Animal lovers swarm Campbell River city council meeting

More than a hundred animal lovers flooded city hall for Tuesday night’s council meeting to show their support for the SPCA

Hundreds of animal lovers flooded city hall for Tuesday night’s council meeting to show their support for the SPCA.

Although the council chambers quickly reached its 90-person capacity, that didn’t stop at least 50 more from standing outside in the lobby to listen in on the proceedings.

One woman, Sharon Dean, along with her daughter Heidi Dean, circulated T-shirts with an ironed on graphic that bore a bright red X through the words City of Campbell River Pound – a swipe at Coastal Animal Control’s facility in the former SPCA shelter.

Local veterinarian Helen Kwong, at the request of Coun. Larry Samson, was permitted to speak to council as a late addition to the list of delegations.

Kwong came down to the speaker’s table to a round of applause from the gallery.

She stressed the importance of the SPCA to the community.

“I think Coastal Animal Services offers a valuable service to Campbell River in the role of animal control but in an animal welfare role, there’s no comparison to the SPCA which has been an integral part of our community for 30 years,” Kwong began. “They provide sheltering services, and adopt out homeless and abandoned animals, have a low cost spay and neutering program, after hours rescue, summer camps, school programs.

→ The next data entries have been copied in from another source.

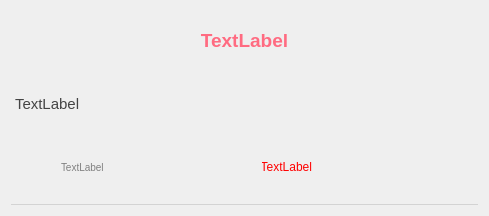
This is ui/singleDetailedPost.ui in FrenchFries-101/frontend as Qt 5 draws it before an edit. The edited form follows.
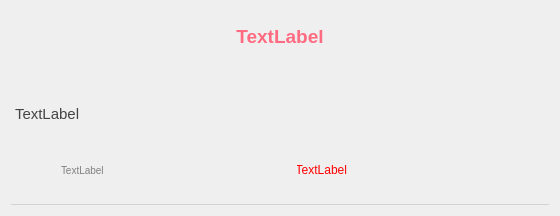
This is the edited form.

What changed in the file:
```diff
--- a/ui/singleDetailedPost.ui
+++ b/ui/singleDetailedPost.ui
@@ -6,10 +6,16 @@
    <rect>
     <x>0</x>
     <y>0</y>
-    <width>489</width>
+    <width>560</width>
     <height>216</height>
    </rect>
   </property>
+  <property name="sizePolicy">
+   <sizepolicy hsizetype="Preferred" vsizetype="Preferred">
+    <horstretch>0</horstretch>
+    <verstretch>0</verstretch>
+   </sizepolicy>
+  </property>
   <property name="minimumSize">
    <size>
     <width>0</width>
@@ -101,6 +107,22 @@
        </property>
       </widget>
      </item>
+     <item>
+      <spacer name="verticalSpacer">
+       <property name="orientation">
+        <enum>Qt::Orientation::Vertical</enum>
+       </property>
+       <property name="sizeType">
+        <enum>QSizePolicy::Policy::Fixed</enum>
+       </property>
+       <property name="sizeHint" stdset="0">
+        <size>
+         <width>20</width>
+         <height>20</height>
+        </size>
+       </property>
+      </spacer>
+     </item>
      <item>
       <widget class="QLabel" name="contents">
        <property name="text">
```
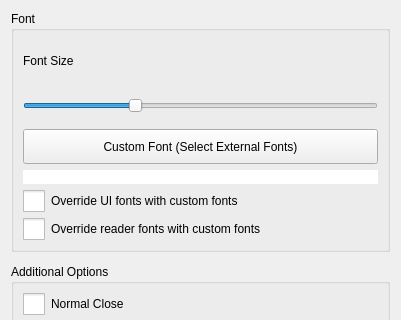
ic005k/Knot-Legacy, file src/Preferences.ui: the form before one commit; both pictures show x 0 to 401 and y 0 to 320 of the 401 by 623 pixel window.
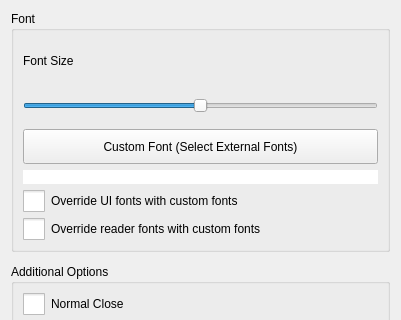
The form after the commit. Icons and pictures are not drawn.

Commit message: Optimized font size.

The edit to the form file:
```diff
--- a/src/Preferences.ui
+++ b/src/Preferences.ui
@@ -60,10 +60,10 @@
          <string notr="true"/>
         </property>
         <property name="minimum">
-         <number>12</number>
+         <number>9</number>
         </property>
         <property name="maximum">
-         <number>25</number>
+         <number>23</number>
         </property>
         <property name="pageStep">
          <number>1</number>
```
The commit also changes 2 other files.
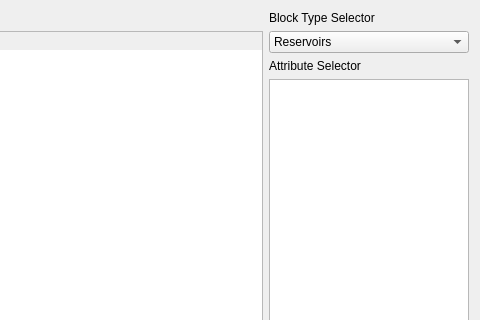
lcford2/graps_gui, file gui/ui/multi_edit_dialog.ui: the form before one commit; both pictures show x 168 to 648 and y 0 to 320 of the 648 by 427 pixel window.
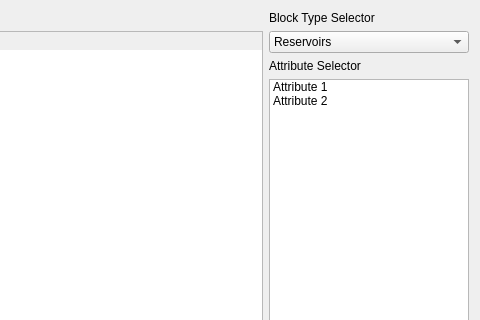
The form after the commit.

Commit message: Improved multi-edit dialog.

What changed in the file:
```diff
--- a/gui/ui/multi_edit_dialog.ui
+++ b/gui/ui/multi_edit_dialog.ui
@@ -35,6 +35,19 @@
        <height>16777215</height>
       </size>
      </property>
+     <property name="selectionMode">
+      <enum>QAbstractItemView::MultiSelection</enum>
+     </property>
+     <item>
+      <property name="text">
+       <string>Attribute 1</string>
+      </property>
+     </item>
+     <item>
+      <property name="text">
+       <string>Attribute 2</string>
+      </property>
+     </item>
     </widget>
    </item>
    <item row="0" column="0">
```
Left out of the diff: 9 changed lines with no effect on the pictures. The commit also changes 2 other files.
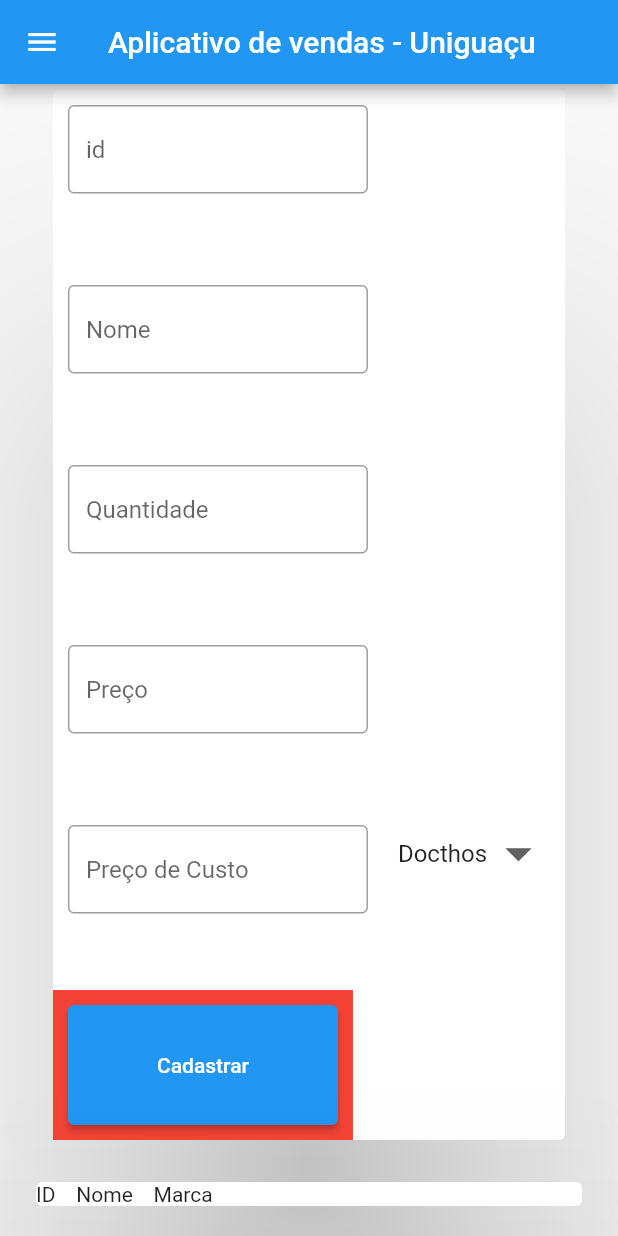
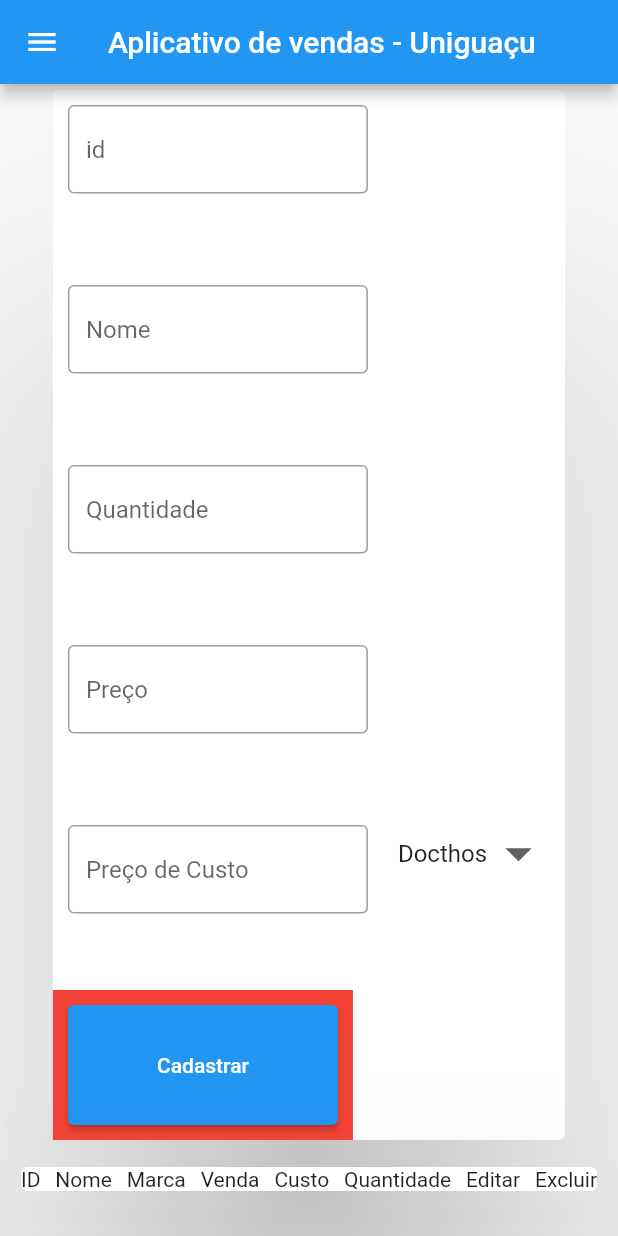
Before and after one commit to gdeus/projeto_dashboard, a Flutter app: the screen it shows after launch, after a tap on "Cadastrar", on a phone screen of 412 x 824 dp. Run offline on Flutter 3.47's test engine with Material 2 defaults, Android fonts, the phone set to English and light mode, and no system bars; our stand-ins replace dartz, flutter_modular.

Commit message:
align e etc

```diff
--- a/lib/modules/product/view/create_product_view.dart
+++ b/lib/modules/product/view/create_product_view.dart
@@ -17,7 +17,6 @@ class CreateProductView extends StatefulWidget {
 class _CreateProductViewState extends State<CreateProductView> {
   final usecase = Modular.get<CreateProductImpl>();
   var list = globals.brands;
-  Product product = Product(1, "Calça", 3, 123, 100, Brand(1, "Beagle"));
   TextEditingController textEditingControllerId = TextEditingController();
   TextEditingController textEditingControllerName = TextEditingController();
   TextEditingController textEditingControllerQuantity = TextEditingController();
@@ -25,6 +24,7 @@ class _CreateProductViewState extends State<CreateProductView> {
   TextEditingController textEditingControllerPriceCust = TextEditingController();
   TextEditingController textEditingControllerIdBrand = TextEditingController();
   TextEditingController textEditingControllerNameBrand = TextEditingController();
+  TextEditingController textEditingControllerUrl= TextEditingController();
   Brand dropDownBrandValue = globals.brands[0];
 
 
@@ -123,7 +123,8 @@ class _CreateProductViewState extends State<CreateProductView> {
                     padding: const EdgeInsets.all(10.0),
                     child: ElevatedButton(
                     onPressed: (){
-                      Product product = Product(int.parse(textEditingControllerId.text), textEditingControllerName.text, int.parse(textEditingControllerQuantity.text), double.parse(textEditingControllerPrice.text), double.parse(textEditingControllerPriceCust.text), dropDownBrandValue);
+                      int id = globals.products.isEmpty ? 1 : globals.products.last.id + 1;
+                      Product product = Product(id, textEditingControllerName.text, int.parse(textEditingControllerQuantity.text), double.parse(textEditingControllerPrice.text), double.parse(textEditingControllerPriceCust.text), dropDownBrandValue);
                       usecase(product);
                       print(list.length);
                       setState(() {});
@@ -135,30 +136,30 @@ class _CreateProductViewState extends State<CreateProductView> {
               )
             ),
             Padding(
-              padding: const EdgeInsets.all(20.0),
+              padding: const EdgeInsets.all(10.0),
               child: Card(
                 elevation: 100,
                 child: Column(
                   children: [
                     Row(
                       mainAxisAlignment: MainAxisAlignment.spaceBetween,
+                      crossAxisAlignment: CrossAxisAlignment.center,
                       children: [
-                        Container(
-                          child: Row(
-                            children: [
-                              Text("ID" + "    "),
-                              Text("Nome" + "    "),
-                              Text("Marca" + "    "),
-                            ],
-                          )
-                        ),
+                        const Text("ID"),
+                        const Text("Nome"),
+                        const Text("Marca"),
+                        const Text("Venda"),
+                        const Text("Custo"),
+                        const Text("Quantidade"),
+                        const Text("Editar"),
+                        const Text("Excluir")
                       ],
                     ),
                     ListView.builder(
                       scrollDirection: Axis.vertical,
                       shrinkWrap: true,
                       itemCount: globals.products.length,
-                      itemBuilder: (context, i) {
+                      itemBuilder: (context, i){
                         return RowProduct(globals.products[i]);
                       },
                     ),
```
Also changed, not shown: lib/modules/widgets/row_product.dart (+11 -22 lines).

It’s not uncommon for the majority of our community’s children to donate their birthday funds to the BC SPCA and often a child’s first volunteer experience is with the SPCA.”

Kwong also noted that Coastal Animal Control is mainly charged with dealing solely with dogs, notably nuisance dogs or lost dogs, but will not deal with animal cruelty complaints or abandoned animals as the SPCA does.

“What will happen to the 800 cats processed by the SPCA yearly?” Kwong questioned. “The SPCA is asking for $95,000 to operate their shelter and it costs $400,000 to operate the shelter annually – that seems like a pretty good investment to me.”

Kwong finished her presentation to another round of applause and a standing ovation from SPCA supporters. Coun. Samson asked Kwong for suggestions on how to engage the community to raise the necessary funds that the SPCA needs. BC SPCA Chief Executive Officer Craig Daniell said the Campbell River branch loses $10,000 each year in operating costs.

Kwong said there needs to be more transparency.

“My answer is communication,” she said. “If the community had known the SPCA was in such dire circumstances and had known council hadn’t budgeted enough, the community would have come up with the money. All you had to do was tell us.”

That prompted people in the gallery to get up on their feet once more as Kwong walked back to her seat.

Council chose to defer awarding the animal shelter contract to Coastal Animal Control and will meet with Daniell this Tuesday morning to discuss potentially bringing the SPCA back to Campbell River. Kwong and SPCA supporter Cyriel DeBruyne were also selected by council to sit in on the meeting as public representatives.